After breakfast Marli and I sauntered off to our favourite spot for some exceptionally civilised fly fishing, none of this early rising, braving the cold twaddle needed here! The little vlei below the main 18 hectare dam wall, now well-filled after the summer rains, teems with large rainbow and brown trout escapees, making for some of the best sight fishing we’ve ever had. A small neutral density dragon nymph cast along the edge of a weed bed or towards a clearly discernable fishy bulge in the shallow water, time and again resulted in a tight line with a well-conditioned, irate trout at the other end. Having had enough of the stillwater fishing for the moment, it was off to the Swith stream, the birthplace of the Luzi River, to sample some of its wily trout on the dry fly. The Swith runs in a steep valley, the marble bright water carving out the bottom over millennia, with imposing sandstone walls towering above the gorge, hiding quite a few overhangs decorated with ancient San rock art. This miniscule water has some prime dry-fly areas where a sparsely tied, stiff-hackled fly can flutter, dance and tiptoe over sparkling short runs and small pools.
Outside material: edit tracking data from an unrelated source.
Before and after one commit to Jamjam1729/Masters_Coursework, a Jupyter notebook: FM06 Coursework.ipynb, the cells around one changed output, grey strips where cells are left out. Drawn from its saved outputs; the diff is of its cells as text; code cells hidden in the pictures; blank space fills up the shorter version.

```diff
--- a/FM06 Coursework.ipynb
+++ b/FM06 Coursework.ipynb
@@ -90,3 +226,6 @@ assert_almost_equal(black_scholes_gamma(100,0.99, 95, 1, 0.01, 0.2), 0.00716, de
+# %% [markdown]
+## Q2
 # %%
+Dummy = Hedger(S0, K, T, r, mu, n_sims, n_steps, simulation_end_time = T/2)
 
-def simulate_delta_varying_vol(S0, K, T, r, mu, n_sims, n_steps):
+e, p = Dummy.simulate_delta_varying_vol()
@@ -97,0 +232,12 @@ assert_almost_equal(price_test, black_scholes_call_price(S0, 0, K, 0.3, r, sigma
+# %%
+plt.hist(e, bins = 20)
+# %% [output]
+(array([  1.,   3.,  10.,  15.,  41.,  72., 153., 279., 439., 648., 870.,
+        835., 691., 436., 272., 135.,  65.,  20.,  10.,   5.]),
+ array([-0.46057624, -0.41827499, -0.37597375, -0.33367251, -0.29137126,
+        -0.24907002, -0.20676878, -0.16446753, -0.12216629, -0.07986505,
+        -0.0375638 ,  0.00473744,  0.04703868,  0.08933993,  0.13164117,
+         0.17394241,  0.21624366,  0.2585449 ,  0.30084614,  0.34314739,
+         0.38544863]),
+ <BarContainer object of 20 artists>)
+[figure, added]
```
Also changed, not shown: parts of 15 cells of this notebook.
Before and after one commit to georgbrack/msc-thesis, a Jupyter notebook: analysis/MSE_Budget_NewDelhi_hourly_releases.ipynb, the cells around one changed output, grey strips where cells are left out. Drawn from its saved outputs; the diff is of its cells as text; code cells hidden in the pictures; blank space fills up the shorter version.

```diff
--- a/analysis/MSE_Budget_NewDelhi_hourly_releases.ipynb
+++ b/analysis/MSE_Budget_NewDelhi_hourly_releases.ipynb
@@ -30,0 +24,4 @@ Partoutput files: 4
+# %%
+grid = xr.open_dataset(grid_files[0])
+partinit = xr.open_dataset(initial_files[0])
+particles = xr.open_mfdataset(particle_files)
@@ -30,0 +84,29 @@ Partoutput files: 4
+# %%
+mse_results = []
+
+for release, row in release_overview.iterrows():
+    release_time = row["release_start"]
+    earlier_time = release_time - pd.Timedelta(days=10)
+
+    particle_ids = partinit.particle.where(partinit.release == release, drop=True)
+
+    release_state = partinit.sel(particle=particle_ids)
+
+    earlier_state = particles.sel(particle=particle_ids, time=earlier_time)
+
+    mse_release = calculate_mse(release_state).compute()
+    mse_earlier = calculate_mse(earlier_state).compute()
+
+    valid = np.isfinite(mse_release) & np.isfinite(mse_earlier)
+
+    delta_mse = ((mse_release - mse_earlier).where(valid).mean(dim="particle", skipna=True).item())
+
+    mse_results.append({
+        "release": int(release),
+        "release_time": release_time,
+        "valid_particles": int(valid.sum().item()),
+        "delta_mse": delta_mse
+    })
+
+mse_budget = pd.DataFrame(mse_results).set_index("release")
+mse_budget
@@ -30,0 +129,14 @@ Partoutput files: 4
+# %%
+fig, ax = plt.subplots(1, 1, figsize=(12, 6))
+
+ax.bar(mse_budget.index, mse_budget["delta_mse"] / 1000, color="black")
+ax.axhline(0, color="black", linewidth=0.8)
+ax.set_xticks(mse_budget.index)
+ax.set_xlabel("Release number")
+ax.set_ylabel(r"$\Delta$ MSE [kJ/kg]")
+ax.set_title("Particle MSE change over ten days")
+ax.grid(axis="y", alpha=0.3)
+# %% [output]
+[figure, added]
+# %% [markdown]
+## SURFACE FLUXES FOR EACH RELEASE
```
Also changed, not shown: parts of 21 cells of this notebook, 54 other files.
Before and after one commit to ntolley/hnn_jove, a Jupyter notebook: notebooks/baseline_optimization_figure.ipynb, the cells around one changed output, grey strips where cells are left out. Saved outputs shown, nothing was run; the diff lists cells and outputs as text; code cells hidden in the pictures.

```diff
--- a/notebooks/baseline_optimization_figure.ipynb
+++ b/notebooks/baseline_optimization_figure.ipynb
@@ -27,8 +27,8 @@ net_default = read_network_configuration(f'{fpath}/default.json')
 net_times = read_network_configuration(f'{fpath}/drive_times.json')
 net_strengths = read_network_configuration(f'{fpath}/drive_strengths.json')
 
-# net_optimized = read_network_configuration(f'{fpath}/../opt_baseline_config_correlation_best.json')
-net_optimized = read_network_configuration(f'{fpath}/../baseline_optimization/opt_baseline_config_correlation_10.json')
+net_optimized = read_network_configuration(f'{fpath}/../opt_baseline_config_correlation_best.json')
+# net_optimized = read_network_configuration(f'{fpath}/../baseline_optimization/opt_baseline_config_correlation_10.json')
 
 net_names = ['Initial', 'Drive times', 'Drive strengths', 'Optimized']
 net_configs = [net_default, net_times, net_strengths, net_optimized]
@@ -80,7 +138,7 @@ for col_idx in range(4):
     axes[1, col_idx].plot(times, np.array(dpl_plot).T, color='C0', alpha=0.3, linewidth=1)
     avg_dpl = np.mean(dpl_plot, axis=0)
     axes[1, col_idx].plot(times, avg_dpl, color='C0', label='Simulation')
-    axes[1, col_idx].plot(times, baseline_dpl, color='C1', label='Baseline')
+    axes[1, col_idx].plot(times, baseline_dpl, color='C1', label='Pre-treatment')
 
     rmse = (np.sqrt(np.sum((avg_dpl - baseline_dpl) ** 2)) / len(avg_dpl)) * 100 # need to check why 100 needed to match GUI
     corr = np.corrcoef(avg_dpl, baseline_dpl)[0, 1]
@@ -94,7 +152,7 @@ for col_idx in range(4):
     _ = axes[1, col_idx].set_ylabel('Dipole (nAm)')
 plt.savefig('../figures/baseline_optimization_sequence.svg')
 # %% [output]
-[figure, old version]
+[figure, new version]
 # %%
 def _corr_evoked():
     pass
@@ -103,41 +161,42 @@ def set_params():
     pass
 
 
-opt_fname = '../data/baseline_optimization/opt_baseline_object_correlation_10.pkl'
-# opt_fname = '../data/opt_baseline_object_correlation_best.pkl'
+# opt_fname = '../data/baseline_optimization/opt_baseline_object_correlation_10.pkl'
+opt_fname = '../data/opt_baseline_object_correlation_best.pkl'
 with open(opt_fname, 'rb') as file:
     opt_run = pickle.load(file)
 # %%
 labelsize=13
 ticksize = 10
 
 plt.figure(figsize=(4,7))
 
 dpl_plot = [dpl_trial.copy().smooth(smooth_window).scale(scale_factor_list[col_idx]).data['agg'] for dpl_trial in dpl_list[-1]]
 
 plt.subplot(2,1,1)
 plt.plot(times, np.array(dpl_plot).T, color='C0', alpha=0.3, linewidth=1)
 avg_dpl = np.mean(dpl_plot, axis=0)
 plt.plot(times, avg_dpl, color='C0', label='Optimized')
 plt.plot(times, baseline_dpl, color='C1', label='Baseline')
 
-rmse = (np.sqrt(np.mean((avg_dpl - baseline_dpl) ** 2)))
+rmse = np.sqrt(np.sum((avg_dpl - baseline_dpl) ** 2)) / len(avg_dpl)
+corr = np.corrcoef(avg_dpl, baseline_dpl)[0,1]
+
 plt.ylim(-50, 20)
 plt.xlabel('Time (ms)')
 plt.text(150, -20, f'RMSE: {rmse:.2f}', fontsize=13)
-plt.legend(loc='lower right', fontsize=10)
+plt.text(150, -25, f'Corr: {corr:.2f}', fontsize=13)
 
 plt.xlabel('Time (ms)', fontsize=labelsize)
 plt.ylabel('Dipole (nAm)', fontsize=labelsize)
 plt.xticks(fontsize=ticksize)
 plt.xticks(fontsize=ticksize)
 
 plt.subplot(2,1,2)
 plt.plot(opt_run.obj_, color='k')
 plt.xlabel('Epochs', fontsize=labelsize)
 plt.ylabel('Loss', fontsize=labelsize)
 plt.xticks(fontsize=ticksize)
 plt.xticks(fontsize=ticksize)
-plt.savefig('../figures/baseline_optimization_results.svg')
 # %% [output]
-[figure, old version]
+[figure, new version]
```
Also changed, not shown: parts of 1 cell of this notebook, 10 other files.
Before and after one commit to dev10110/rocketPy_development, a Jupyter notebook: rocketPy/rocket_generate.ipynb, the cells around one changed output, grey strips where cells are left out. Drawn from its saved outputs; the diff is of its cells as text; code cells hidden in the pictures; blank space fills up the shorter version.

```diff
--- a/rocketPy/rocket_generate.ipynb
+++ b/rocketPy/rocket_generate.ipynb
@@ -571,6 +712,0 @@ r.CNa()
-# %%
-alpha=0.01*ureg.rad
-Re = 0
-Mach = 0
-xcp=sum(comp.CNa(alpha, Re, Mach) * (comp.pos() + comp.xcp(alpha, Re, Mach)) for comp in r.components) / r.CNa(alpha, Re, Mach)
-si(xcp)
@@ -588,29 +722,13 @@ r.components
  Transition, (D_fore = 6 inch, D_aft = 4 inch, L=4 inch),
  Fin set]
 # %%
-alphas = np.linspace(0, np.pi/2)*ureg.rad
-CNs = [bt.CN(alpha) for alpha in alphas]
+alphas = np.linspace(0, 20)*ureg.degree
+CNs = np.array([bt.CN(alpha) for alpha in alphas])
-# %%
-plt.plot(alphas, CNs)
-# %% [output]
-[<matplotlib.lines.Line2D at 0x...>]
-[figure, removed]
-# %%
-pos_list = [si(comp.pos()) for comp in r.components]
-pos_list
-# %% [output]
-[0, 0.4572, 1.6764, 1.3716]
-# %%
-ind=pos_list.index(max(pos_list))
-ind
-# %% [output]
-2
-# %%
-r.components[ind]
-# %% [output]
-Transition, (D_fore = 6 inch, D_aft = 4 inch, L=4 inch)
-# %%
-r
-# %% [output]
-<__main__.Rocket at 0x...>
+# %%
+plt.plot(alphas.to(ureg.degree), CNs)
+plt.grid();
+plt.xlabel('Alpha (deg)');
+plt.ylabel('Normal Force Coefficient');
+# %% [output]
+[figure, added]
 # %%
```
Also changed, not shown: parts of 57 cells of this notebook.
Watching as the fly commences its ballet over the sunlit water, can bring a stillness to the heart with almost untenable anticipation, only to be relieved by the lightning fast take of a wild rainbow trout, making the ultimate deception complete.
Vrederus is more than just quality flyfishing in virgin streams and large stillwaters; it boasts an impressive ornithological potpourri, with in excess of 172 listed bird species in the area. Around the water and on the rest of the farm one can observe some of South Africa’s rare and endangered bird species including the bearded vulture, booted eagle, black harrier, mountain pipit, black stork and the ever-elusive yellow-breasted pipit. For the photographer, Vrederus is a seemingly endless montage of scenery, with quaint pastoral scenes intermingled with ominous thunderstorms and calm, almost docile sunsets. Old farm buildings and implements make very willing subjects for abstract scenes, while the local bird life will keep the wildlife photographer more than just occupied.
On our last evening, dusk finds young Peet Naude and me back in the vlei, up to our knees in cold clear water. A slight surface bulge betrays the presence of a foraging trout in the soft evening glow, making it an easy target to reach with a single flick of the rod. Having hooked the fish, I handed the rod to my young apprentice, having him hang on for dear life. How do you explain to an eight year old that the fish on the other end of the line, trying to pull him into the water, is likely to be bigger than his baby sister? After landing and gently releasing the fish, we walked back to the house in silence, as words strangely felt out place during the making of a special twilight memory. After blissful days of top class fishing, the ever-moving hands of time has sadly caught up with us yet again, and it was time to head for home, bringing an end to a much fulfilling odyssey of sparkling rivers, streams and dams. As we drove off into the swirling early morning mist we realise that we won’t stay away for too long, our weary city souls will hopefully once more soak up the solitude and rest that one can only truly find in this part of the world, a magical place, an uncomplicated place, a place beyond the worldly grasp of words.